In the above code, note that once the value of the column is fetched, when it is being assigned to a variable, it returns in the same type as the variable it is being assigned to. For instance user.ID is an int. So result["ID"] returns an int. Since UserName is a string, result["username"] will also return string. Since DateOfBirth is of type DateTime, result["DateOfBirth"] returns DateTime. Note that all these assignments directly use implisit operators and the functions of MySqlDataReader, .GetInt32(), .GetString() and .getDateTime() respectively. In other words these operation have no performance issues as compared to directly using these functions. These assignments are compatable with every primitive datatypes and with the types MySqlDateTime, MySqlDecimal and MySqlGeometry.

If you require to use the reader object within the result object, you can either use the implicit converter or the property reader.The two lines below help fetch the same object in two different ways.


    MySqlDataReader reader1 = result;

    var reader2 = result.reader;

Using a query to fetch multiple rows

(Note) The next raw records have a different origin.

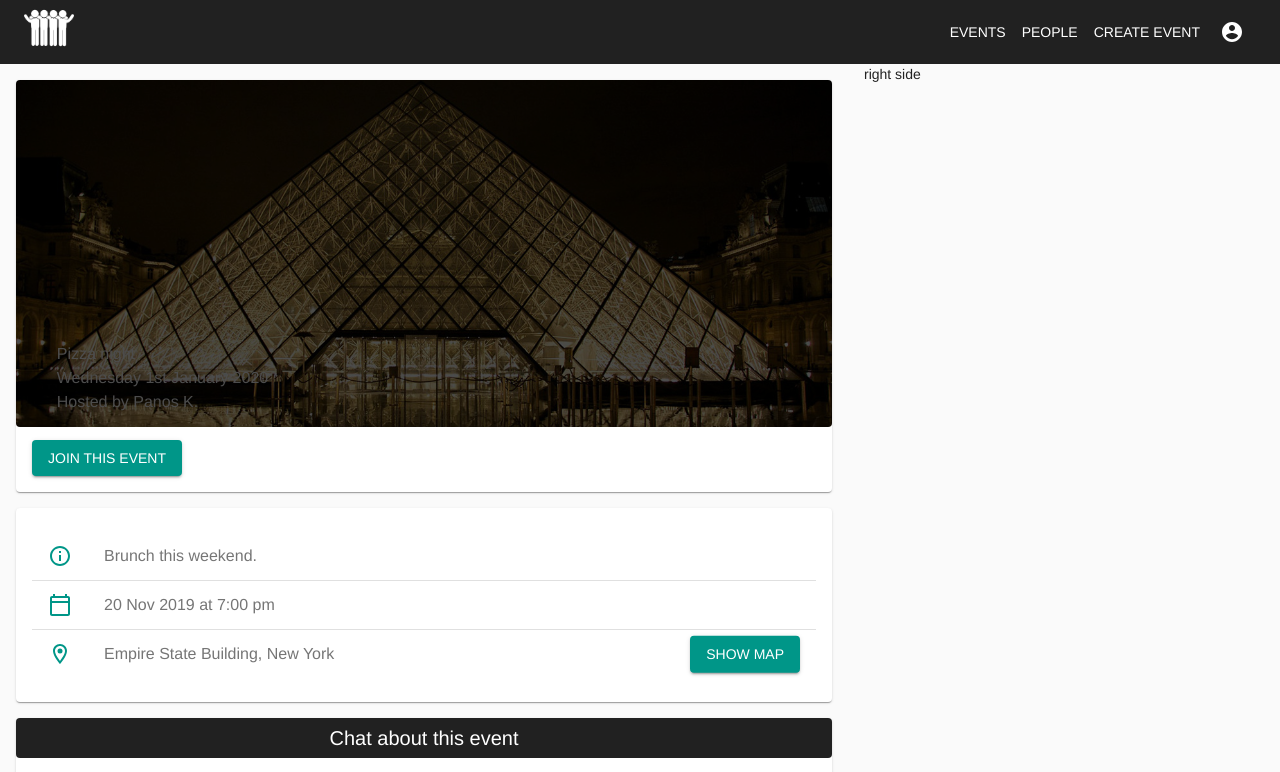
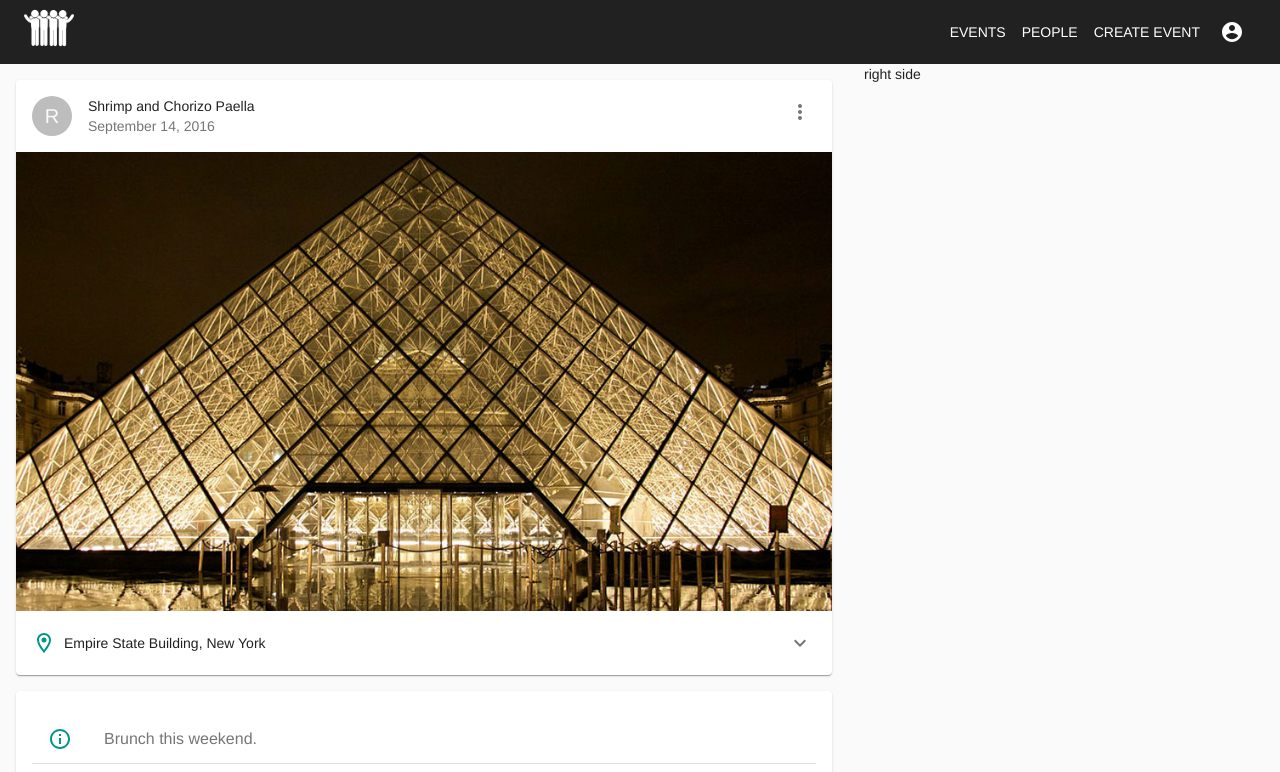
Before and after one commit to panoscool/foititikaparty, a React (Create React App) app: page /event/1 in a window 1280 px wide. Shown: the top 772 px of the page. Built offline with nearby package versions, Linux system fonts and the light colour scheme.

Commit message:
event details sample

```diff
--- a/src/components/Event/EventDetails/EventDetailsHeader.tsx
+++ b/src/components/Event/EventDetails/EventDetailsHeader.tsx
@@ -1,47 +1,106 @@
 import React from 'react';
-import { makeStyles } from '@material-ui/core/styles';
-import { Typography, Button } from '@material-ui/core';
-import { Page } from '../../Layout/Page';
+import { makeStyles, Theme, createStyles } from '@material-ui/core/styles';
+import clsx from 'clsx';
+import Card from '@material-ui/core/Card';
+import CardHeader from '@material-ui/core/CardHeader';
+import CardMedia from '@material-ui/core/CardMedia';
+import CardContent from '@material-ui/core/CardContent';
+import CardActions from '@material-ui/core/CardActions';
+import Collapse from '@material-ui/core/Collapse';
+import Avatar from '@material-ui/core/Avatar';
+import IconButton from '@material-ui/core/IconButton';
+import ExpandMoreIcon from '@material-ui/icons/ExpandMore';
+import MoreVertIcon from '@material-ui/icons/MoreVert';
+import RoomOutlined from '@material-ui/icons/RoomOutlined';
+import Menu from '@material-ui/core/Menu';
+import MenuItem from '@material-ui/core/MenuItem';
 
-const useStyles = makeStyles(theme => ({
-  button: {
-    marginTop: theme.spacing(3)
-  },
-  iamgeResponsive: {
-    width: '100%',
-    height: 'auto',
-    borderRadius: 4
-  },
-  imageStyle: {
-    filter: "brightness(30%)",
-    margin: -16
-  },
-  imageTextStyle: {
-    position: "absolute",
-    bottom: "5%",
-    left: "5%",
-    width: "100%",
-    height: "auto",
-    color: "white"
-  }
-}));
+const useStyles = makeStyles((theme: Theme) =>
+  createStyles({
+    card: {
+      margin: theme.spacing(2)
+    },
+    media: {
+      height: 0,
+      paddingTop: '56.25%' // 16:9
+    },
+    expand: {
+      transform: 'rotate(0deg)',
+      marginLeft: 'auto',
+      transition: theme.transitions.create('transform', {
+        duration: theme.transitions.duration.shortest
+      })
+    },
+    expandOpen: {
+      transform: 'rotate(180deg)'
+    },
+    icon: {
+      margin: theme.spacing(1)
+    }
+  })
+);
 
-function EventDetailsHeader() {
+export default function RecipeReviewCard() {
   const classes = useStyles();
+  const [expanded, setExpanded] = React.useState(false);
+  const [anchorEl, setAnchorEl] = React.useState<null | HTMLElement>(null);
+
+  const handleClick = (event: React.MouseEvent<HTMLButtonElement>) => {
+    setAnchorEl(event.currentTarget);
+  };
+
+  const handleClose = () => {
+    setAnchorEl(null);
+  };
+
+  const handleExpandClick = () => {
+    setExpanded(!expanded);
+  };
 
   return (
-    <Page>
-      <div className={classes.imageStyle}>
-        <img src='/assets/categories/culture.jpg' alt='Category' className={classes.iamgeResponsive} />
-        <div className={classes.imageTextStyle}>
-          <Typography color='inherit'>Pizza night</Typography>
-          <Typography color='inherit'>Wednesday 1st January 2020</Typography>
-          <Typography color='inherit'>Hosted by Panos K.</Typography>
-        </div>
-      </div>
-      <Button color='primary' variant='contained' className={classes.button}>Join this event</Button>
-    </Page>
-  )
+    <Card className={classes.card}>
+      <CardHeader
+        avatar={<Avatar aria-label="recipe">R</Avatar>}
+        action={
+          <IconButton onClick={handleClick} aria-label="settings">
+            <MoreVertIcon />
+          </IconButton>
+        }
+        title="Shrimp and Chorizo Paella"
+        subheader="September 14, 2016"
+      />
+      <Menu
+        id="simple-menu"
+        anchorEl={anchorEl}
+        keepMounted
+        open={Boolean(anchorEl)}
+        onClose={handleClose}
+      >
+        <MenuItem onClick={handleClose}>Edit</MenuItem>
+        <MenuItem onClick={handleClose}>Delete</MenuItem>
+        <MenuItem onClick={handleClose}>Cancel Event</MenuItem>
+      </Menu>
+      <CardMedia
+        className={classes.media}
+        image="/assets/categories/culture.jpg"
+      />
+      <CardActions disableSpacing>
+        <RoomOutlined className={classes.icon} color="primary" />
+        Empire State Building, New York
+        <IconButton
+          className={clsx(classes.expand, {
+            [classes.expandOpen]: expanded
+          })}
+          onClick={handleExpandClick}
+          aria-expanded={expanded}
+          aria-label="show more"
+        >
+          <ExpandMoreIcon />
+        </IconButton>
+      </CardActions>
+      <Collapse in={expanded} timeout="auto" unmountOnExit>
+        <CardContent>google map</CardContent>
+      </Collapse>
+    </Card>
+  );
 }
-
-export default EventDetailsHeader;
--- a/src/components/Event/EventDetails/EventDetailsInfo.tsx
+++ b/src/components/Event/EventDetails/EventDetailsInfo.tsx
@@ -1,14 +1,12 @@
-import React, { useState } from 'react';
+import React from 'react';
 import { makeStyles } from '@material-ui/core/styles';
 import InfoOutlined from '@material-ui/icons/InfoOutlined';
 import CalendarTodayOutlined from '@material-ui/icons/CalendarTodayOutlined';
-import RoomOutlined from '@material-ui/icons/RoomOutlined';
 import Button from '@material-ui/core/Button';
 import List from '@material-ui/core/List';
 import ListItem from '@material-ui/core/ListItem';
 import ListItemIcon from '@material-ui/core/ListItemIcon';
 import ListItemText from '@material-ui/core/ListItemText';
-import ListItemSecondaryAction from '@material-ui/core/ListItemSecondaryAction';
 import { Page } from '../../Layout/Page';
 
 const useStyles = makeStyles(theme => ({
@@ -20,11 +18,6 @@ const useStyles = makeStyles(theme => ({
 
 function EventDetailsInfo() {
   const classes = useStyles();
-  const [open, setOpen] = useState(false);
-
-  function handleOpenMap() {
-    setOpen(!open);
-  }
 
   return (
     <Page>
@@ -42,22 +35,10 @@ function EventDetailsInfo() {
             </ListItemIcon>
             <ListItemText primary="20 Nov 2019 at 7:00 pm" />
           </ListItem>
-          <ListItem>
-            <ListItemIcon>
-              <RoomOutlined color="primary" />
-            </ListItemIcon>
-            <ListItemText primary="Empire State Building, New York" />
-            <ListItemSecondaryAction>
-              <Button
-                color={open ? 'secondary' : 'primary'}
-                variant="contained"
-                onClick={handleOpenMap}
-              >
-                {open ? 'Hide map' : 'Show map'}
-              </Button>
-            </ListItemSecondaryAction>
-          </ListItem>
         </List>
+        <Button color="secondary" variant="contained">
+          Join this event
+        </Button>
       </div>
     </Page>
   );
```
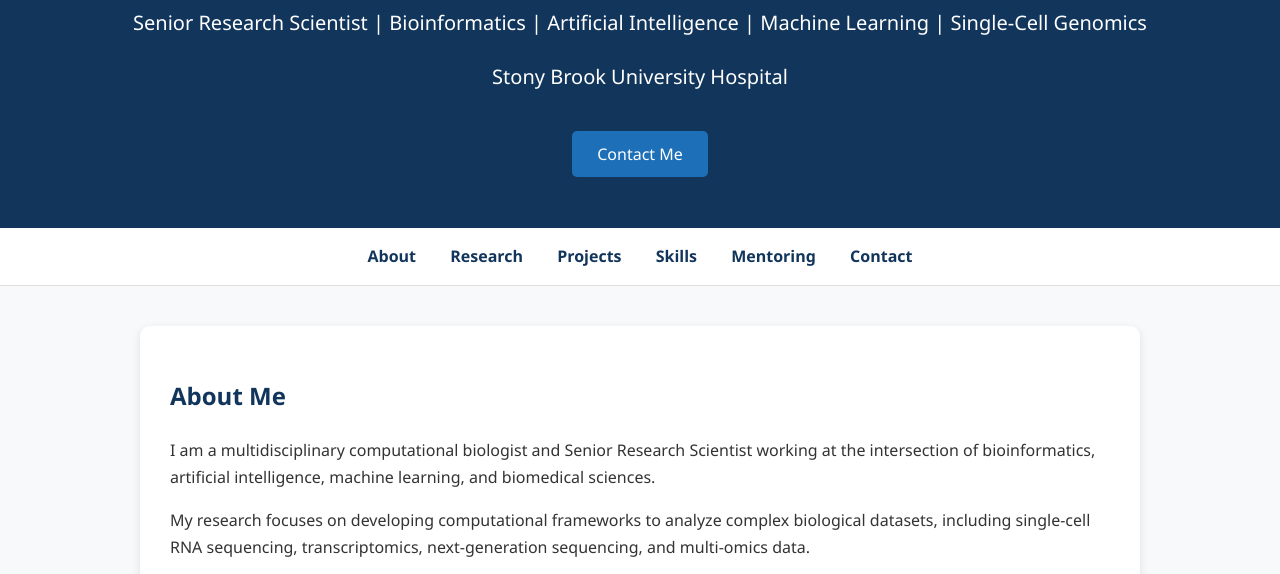
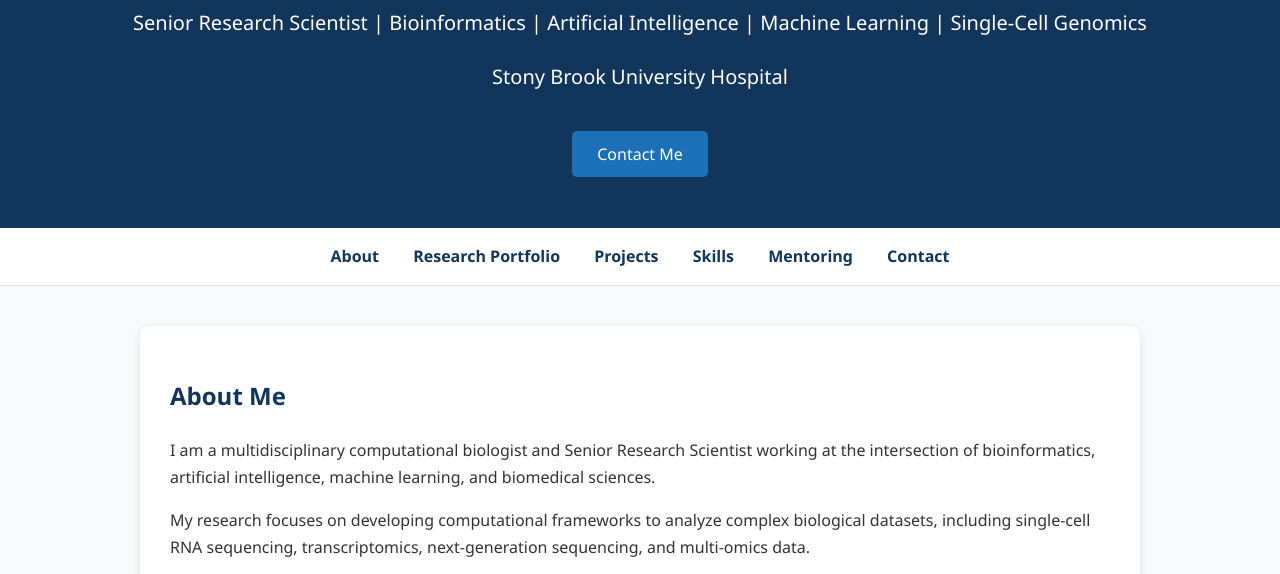
Before and after one commit to elqumsan/elqumsan.github.io, a plain HTML site: page index.html in a window 1280 px wide. Shown: the part 174-748 px from the top of the page. Drawn offline with Linux system fonts and the light colour scheme.

Commit message:
Update Research link to point to research.html

```diff
--- a/index.html
+++ b/index.html
@@ -123,7 +123,12 @@ Contact Me
 <nav>
 
 <a href="#about">About</a>
-<a href="#research">Research</a>
+<!-- <a href="#research">Research</a> -->
+<a href="research.html">
+Research Portfolio
+</a>
+
+
 <a href="#projects">Projects</a>
 <a href="#skills">Skills</a>
 <a href="#mentoring">Mentoring</a>
```
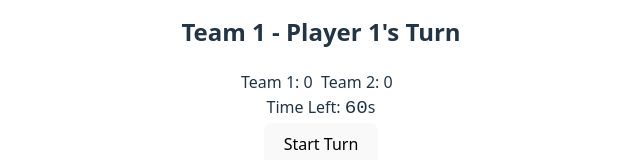
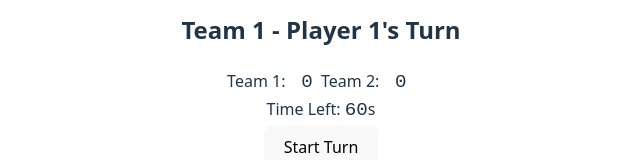
Before and after one commit to tjasz/turn-of-phrase, a React (Vite) app: page / in a window 1280 px wide. Both pictures are taken after a click on the button "Start Game". Shown: the part 320-480 px from the top of the page, without its empty margins (319-959 px from the left). Built offline with nearby package versions, Linux system fonts and the light colour scheme.

Commit message:
Use counter class in Scoreboard

```diff
--- a/src/Scoreboard.tsx
+++ b/src/Scoreboard.tsx
@@ -8,7 +8,7 @@ const Scoreboard: React.FC<ScoreboardProps> = ({ scores }) => {
   return (
     <div className="scoreboard">
       {scores.map((score, idx) => (
-        <span key={idx}>Team {idx + 1}: {score} &nbsp;</span>
+        <span key={idx}>Team {idx + 1}: <span className="counter">{score.toString().padStart(2, ' ')}</span> &nbsp;</span>
       ))}
     </div>
   );
```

Fetching multiple rows can be done with the Query() function. The process is very similar to using QuerySingle. The main difference between the two is looping. In order to loop the result, the result..Read() function is called which gets each line and returns a boolean (false if empty).


   using (var result = db.Query("SELECT username, FName, LName FROM tblUsers"))
   {
       while (result.Read())
       {
           users.Add(new TUser() {
              UserName = result["username"],
              FName = result["FName"],
              LName = result["LName"],
              DateOfBirth = result["DateOfBirth"]
           });
       }
   } 

Code friendly quering

The database object also has functions to execute code friendly sql. That is instead of adding entire large queries into one string without any syntax lighliting and later looking for the different parts of your sql, there are functions to run almost all kinds of queries to make the sql commmands more readable in the code. All these functions can be followed by the four functions mentioned above: Query(), QuerySingle(), QueryValue() and Query().

Select function



    db.Select("id, fname", "lname")
        .From("user u")
        .Join("entries e", "u.id = e.userID")
        .Where("username LIKE $0", query)
        .Order("fname")
        .Limit(20)
        .Query();


Debug functionality

For debugging porpose, a property 'FullQuery' is provided that can be used in place of the four functions. This property provides the exact query that would be executed when the chained functions run.



    string sql =
    db.Select("id, fname", "lname")
        .From("user u")
        .Join("entries e", "u.id = e.userID")
        .Where("username LIKE $0", query)
        .Order("fname")
        .Limit(20)
        .FullQuery;


Or to reuse the query, the following code such as the following can be used:



    var q = db.Select("id, fname", "lname")
        .From("user u")
        .Join("entries e", "u.id = e.userID")
        .Where("username LIKE $0", query)
        .Order("fname")
        .Limit(20);

    string sql = q.FullQuery;
    using (var users = q.Query());

Advanced Conditions

If the where clause is complex with nested conditions, functionalities for convenient management are provided. These can be used in the where clause inside under the select and update functions.

First You will need to create the conditions. Creating a condition can be done as follows.


    var cond = Conditioner.Build("name LIKE $0", name);  // the usual format with the object(s)
    var cond2 = Conditioner.Build("fname = $0", fname);  // the usual format with the object(s)
    var cond3 = Conditioner.Build("lname", lname);  // with no $ or @, automatically converts to "lname = 'lame'" if lname were 'lame'
    var cond4 = Conditioner.Build("fname = lname"); // without any object

To simplify the condition creations, you can take the help of the Conditioner class


    Conditioner c = new Conditioner(); // creates a helper object

    // now the same above code can be written with the helper object c
    var cond = c["name LIKE $0", name]; 
    var cond2 = c["fname = $0", fname]; 
    var cond3 = c["id", id];  
    var cond4 = c["fname = lname"];

Now these conditions can be uses in complex conditional statments as follows


    .WhereConditional(cond.And(cond2.Or(cond3).And(Cond4)));